California and Massachusetts have passed laws banning the sale of new gas cars by 2035.

I expect we will see more states pass bans in the near future but certainly not all. The bans will however have an impact on auto manufacturers' future fleet plans.  We are already seeing it.

Washington State needs to ban Antifa and BLM, not cars.

Nice avatar.  It fits you.

I’m a rancher and contractor in Texas.  I use a 1 ton duality to haul equipment and cattle on a daily basis.  It is not uncommon for me to haul over 200 miles a day in very remote, rural areas.  I have extra fuel tanks just to make sure I do not get stranded.    I do not think an EV will be suitable for my operation.  Their limited range and inability to carry back up supply will cripple my business.  Also, during a power outage, I would be unable to work or feed cattle.  But the most troubling concern would be the inability to get to the hospital or evacuate during the same outage.  For those that aren’t familiar with rural living, in an emergency you have to meet an ambulance in route to make it on time or because of road conditions.

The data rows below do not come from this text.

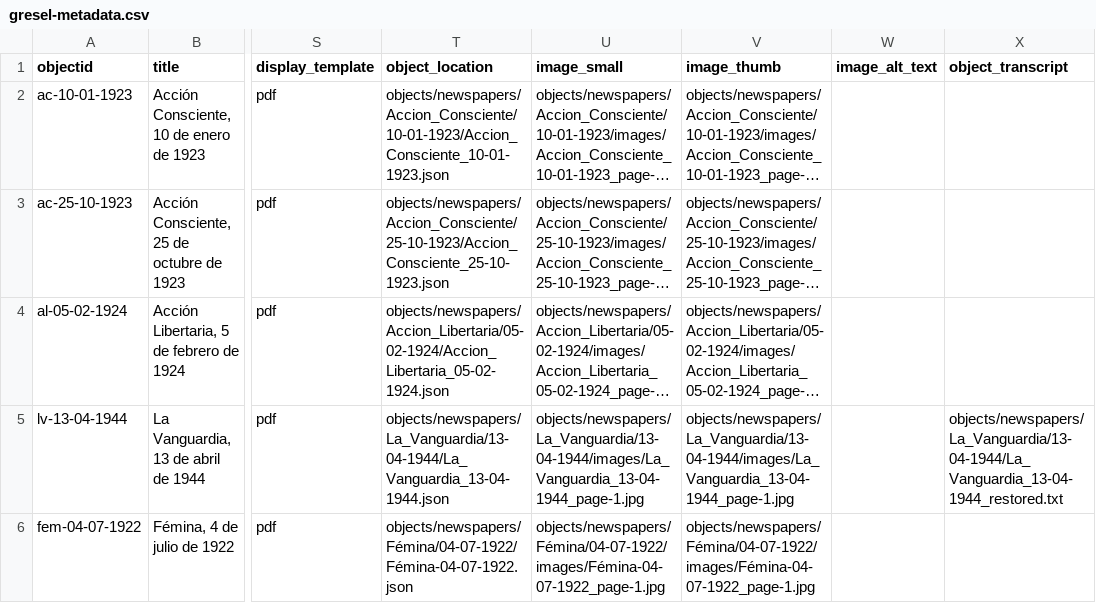
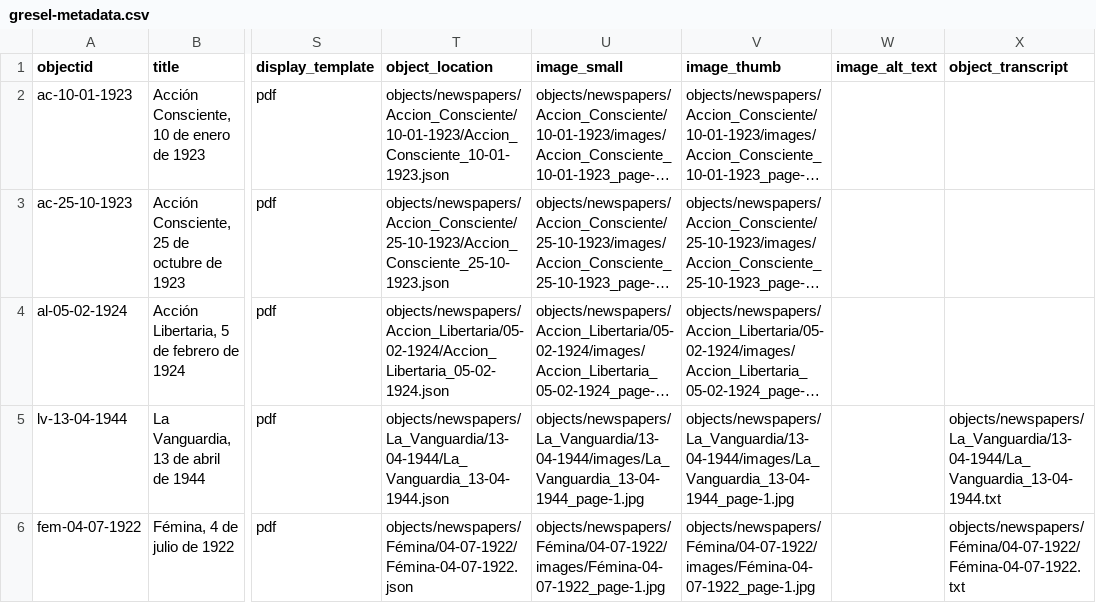
Before and after one commit to greseluned/repositorio-collectionbuilder, a CSV file: _data/gresel-metadata.csv, drawn as a sheet; only a part is shown, gaps mark what is left out; long unchanged cells end in …; the diff names each change by its address in the sheet, - before the commit and + after, or states it on an @@ line.

```diff
--- a/_data/gresel-metadata.csv
+++ b/_data/gresel-metadata.csv
-X5 (object_transcript): objects/newspapers/La_Vanguardia/13-04-1944/La_Vanguardia_13-04-1944_restored.txt
+X5 (object_transcript): objects/newspapers/La_Vanguardia/13-04-1944/La_Vanguardia_13-04-1944.txt
-X6 (object_transcript): (empty)
+X6 (object_transcript): objects/newspapers/Fémina/04-07-1922/Fémina-04-07-1922.txt
```
Also changed, not shown: 6 other files.
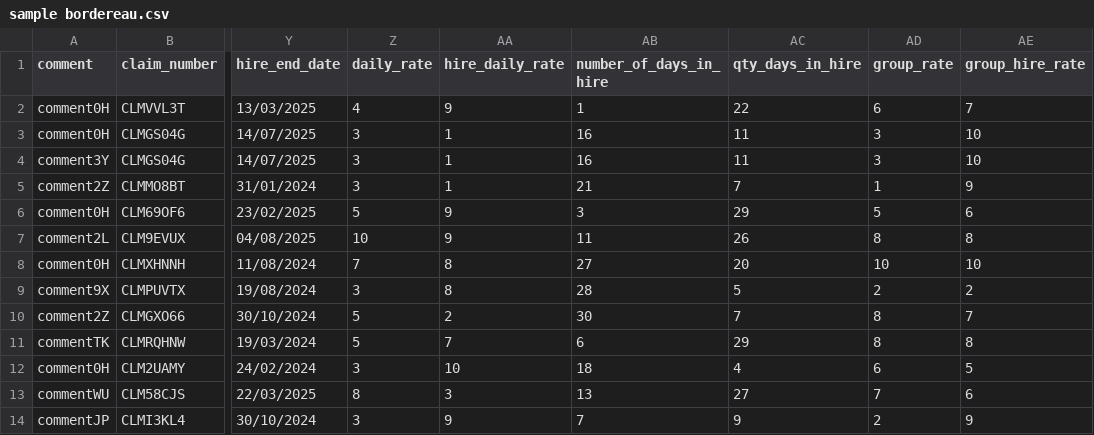
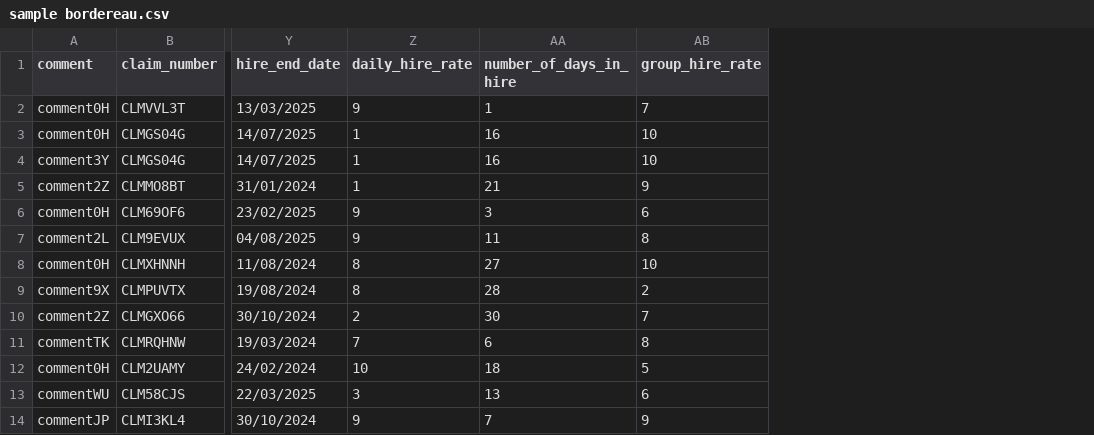
Before and after one commit to Jameszarsuelo/admiral-frontend, a CSV file: public/files/sample bordereau.csv, drawn as a sheet; only a part is shown, gaps mark what is left out; removed rows and columns are numbered as before the commit, all else as after; the diff names each change by its address in the sheet, - before the commit and + after, or states it on an @@ line.

Commit message:
work types

```diff
--- a/public/files/sample bordereau.csv
+++ b/public/files/sample bordereau.csv
-column Z (daily_rate), rows 2-14: 4 | 3 | 3 | 3 | 5 | 10 | 7 | 3 | 5 | 5 | 3 | 8 | 3
-column AC (qty_days_in_hire), rows 2-14: 22 | 11 | 11 | 7 | 29 | 26 | 20 | 5 | 7 | 29 | 4 | 27 | 9
-column AD (group_rate), rows 2-14: 6 | 3 | 3 | 1 | 5 | 8 | 10 | 2 | 8 | 8 | 6 | 7 | 2
-Z1: hire_daily_rate
+Z1: daily_hire_rate
```
Also changed, not shown: 3 other files.
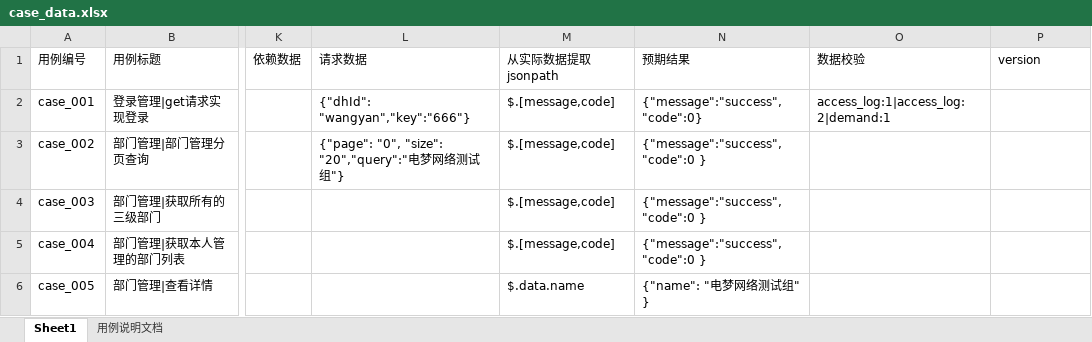
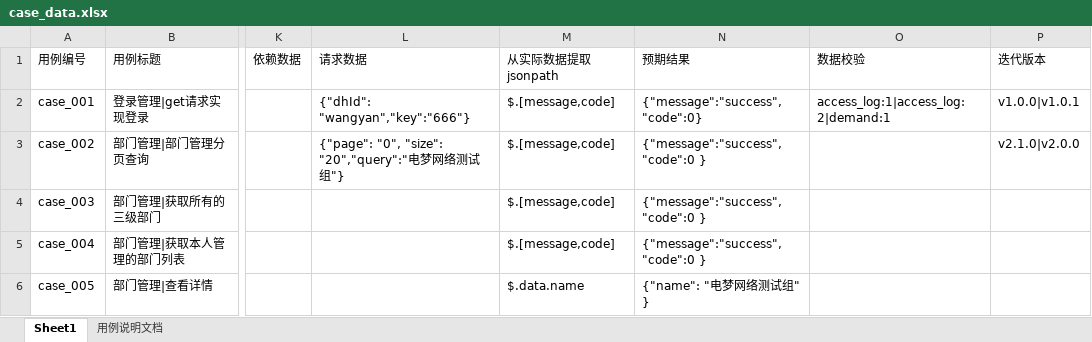
Before and after one commit to wangluyan128/autoPy, an Excel workbook: data/case_data.xlsx, sheet Sheet1, drawn as a sheet; only a part is shown, gaps mark what is left out; values as stored, in another font and other column widths than the file's, no borders; the diff names each change by its address in the sheet, - before the commit and + after, or states it on an @@ line.

```diff
--- a/data/case_data.xlsx (sheet Sheet1)
+++ b/data/case_data.xlsx (sheet Sheet1)
-P1: version
+P1: 迭代版本
-P2 (迭代版本): (empty)
+P2 (迭代版本): v1.0.0|v1.0.1
-P3 (迭代版本): (empty)
+P3 (迭代版本): v2.1.0|v2.0.0
```
Also changed, not shown: 2 other files.
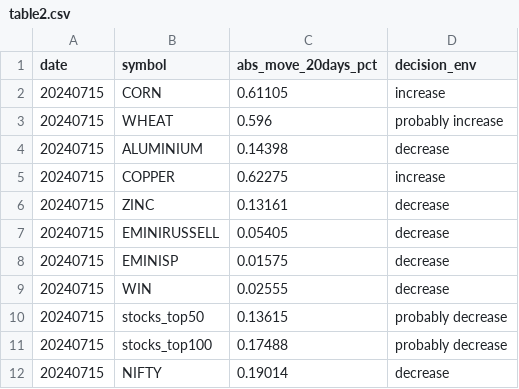
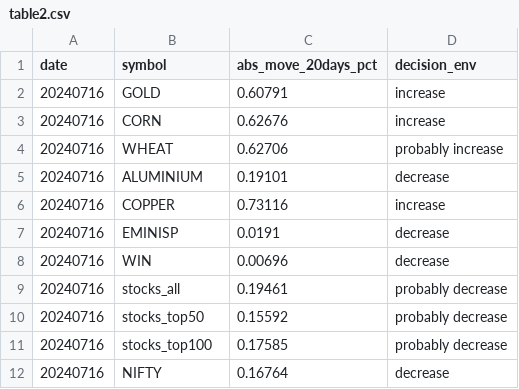
Before and after one commit to kanika-create/alloc, a CSV file: table2.csv, drawn as a sheet.

```diff
--- a/table2.csv
+++ b/table2.csv
@@ -1,12 +1,12 @@
 date,symbol,abs_move_20days_pct,decision_env
-20240715,CORN,0.61105,increase
-20240715,WHEAT,0.596,probably increase
-20240715,ALUMINIUM,0.14398,decrease
-20240715,COPPER,0.62275,increase
-20240715,ZINC,0.13161,decrease
-20240715,EMINIRUSSELL,0.05405,decrease
-20240715,EMINISP,0.01575,decrease
-20240715,WIN,0.02555,decrease
-20240715,stocks_top50,0.13615,probably decrease
-20240715,stocks_top100,0.17488,probably decrease
-20240715,NIFTY,0.19014,decrease
+20240716,GOLD,0.60791,increase
+20240716,CORN,0.62676,increase
+20240716,WHEAT,0.62706,probably increase
+20240716,ALUMINIUM,0.19101,decrease
+20240716,COPPER,0.73116,increase
+20240716,EMINISP,0.0191,decrease
+20240716,WIN,0.00696,decrease
+20240716,stocks_all,0.19461,probably decrease
+20240716,stocks_top50,0.15592,probably decrease
+20240716,stocks_top100,0.17585,probably decrease
+20240716,NIFTY,0.16764,decrease
```
Also changed, not shown: table1.csv, table3.csv.
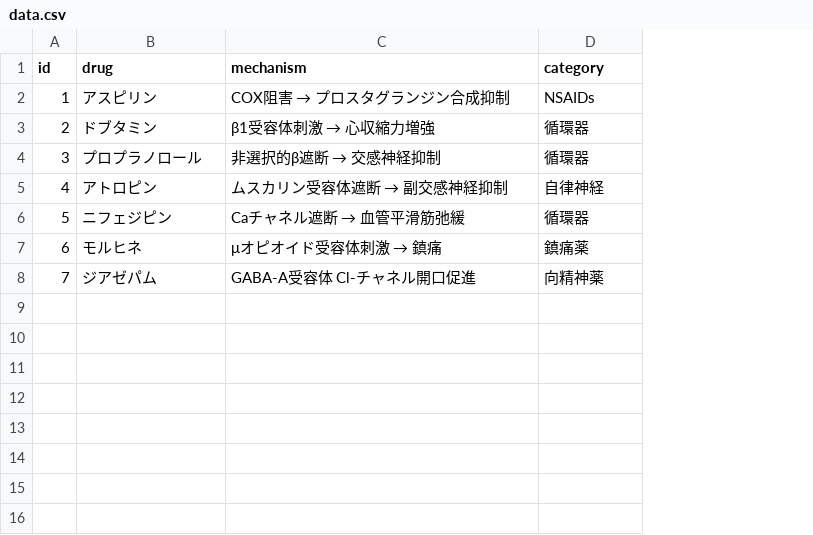
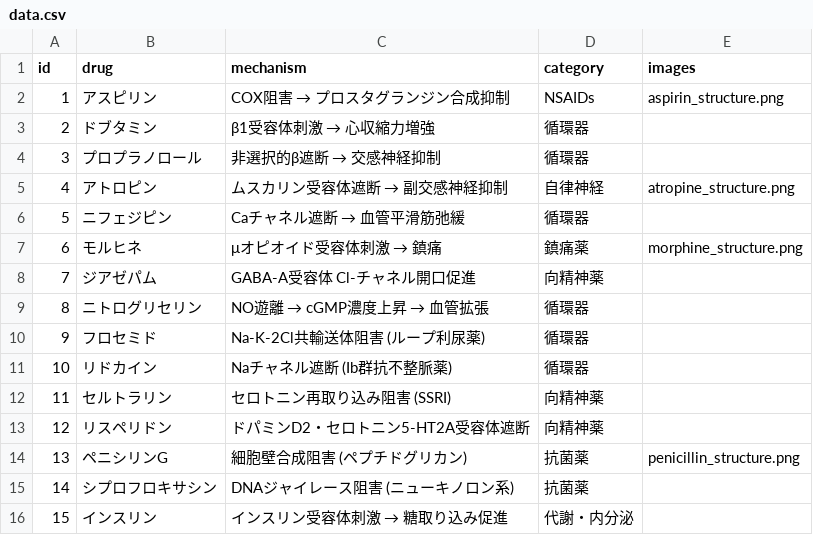
Before and after one commit to munei-ex/munei-ex.github.io, a CSV file: data.csv, drawn as a sheet; the diff names each change by its address in the sheet, - before the commit and + after, or states it on an @@ line.

Commit message:
Add files via upload

```diff
--- a/data.csv
+++ b/data.csv
+column E (images), rows 2-7: aspirin_structure.png |  |  | atropine_structure.png |  | morphine_structure.png
+row 9: 8 | ニトログリセリン | NO遊離 → cGMP濃度上昇 → 血管拡張 | 循環器
+row 10: 9 | フロセミド | Na-K-2Cl共輸送体阻害 (ループ利尿薬) | 循環器
+row 11: 10 | リドカイン | Naチャネル遮断 (Ib群抗不整脈薬) | 循環器
+row 12: 11 | セルトラリン | セロトニン再取り込み阻害 (SSRI) | 向精神薬
+row 13: 12 | リスペリドン | ドパミンD2・セロトニン5-HT2A受容体遮断 | 向精神薬
+row 14: 13 | ペニシリンG | 細胞壁合成阻害 (ペプチドグリカン) | 抗菌薬 | penicillin_structure.png
+row 15: 14 | シプロフロキサシン | DNAジャイレース阻害 (ニューキノロン系) | 抗菌薬
+row 16: 15 | インスリン | インスリン受容体刺激 → 糖取り込み促進 | 代謝・内分泌
```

These one size fits all mandates are alarming.  Not only are they tyrannical in their basic nature, but they do not consider rural and commercial concerns.  I’m all for free markets and for people buying what they want.  Put all the options on a level playing field and let people buy what works for them.  Having the government pick winners and losers is antithetical to freedom.  

Good reasons, thanks.  The question is, do we believe that climate change is an existential threat to humankind?  For those that do believe that it is and requires strong actions, much will change and we expect to adapt.  Ranching in Texas could very well be a vanishing occupation if we don't do anything and the most devastating climate predictions come true.  I'm with you and would be concerned also it I had the vulnerabilities that you do.  I just don't see doing nothing as a rational alternative.  If EVs are unable to serve the purposes you and others need in the future, and that is an unknown at this time,  you may be driving CNG fueled vehicles instead.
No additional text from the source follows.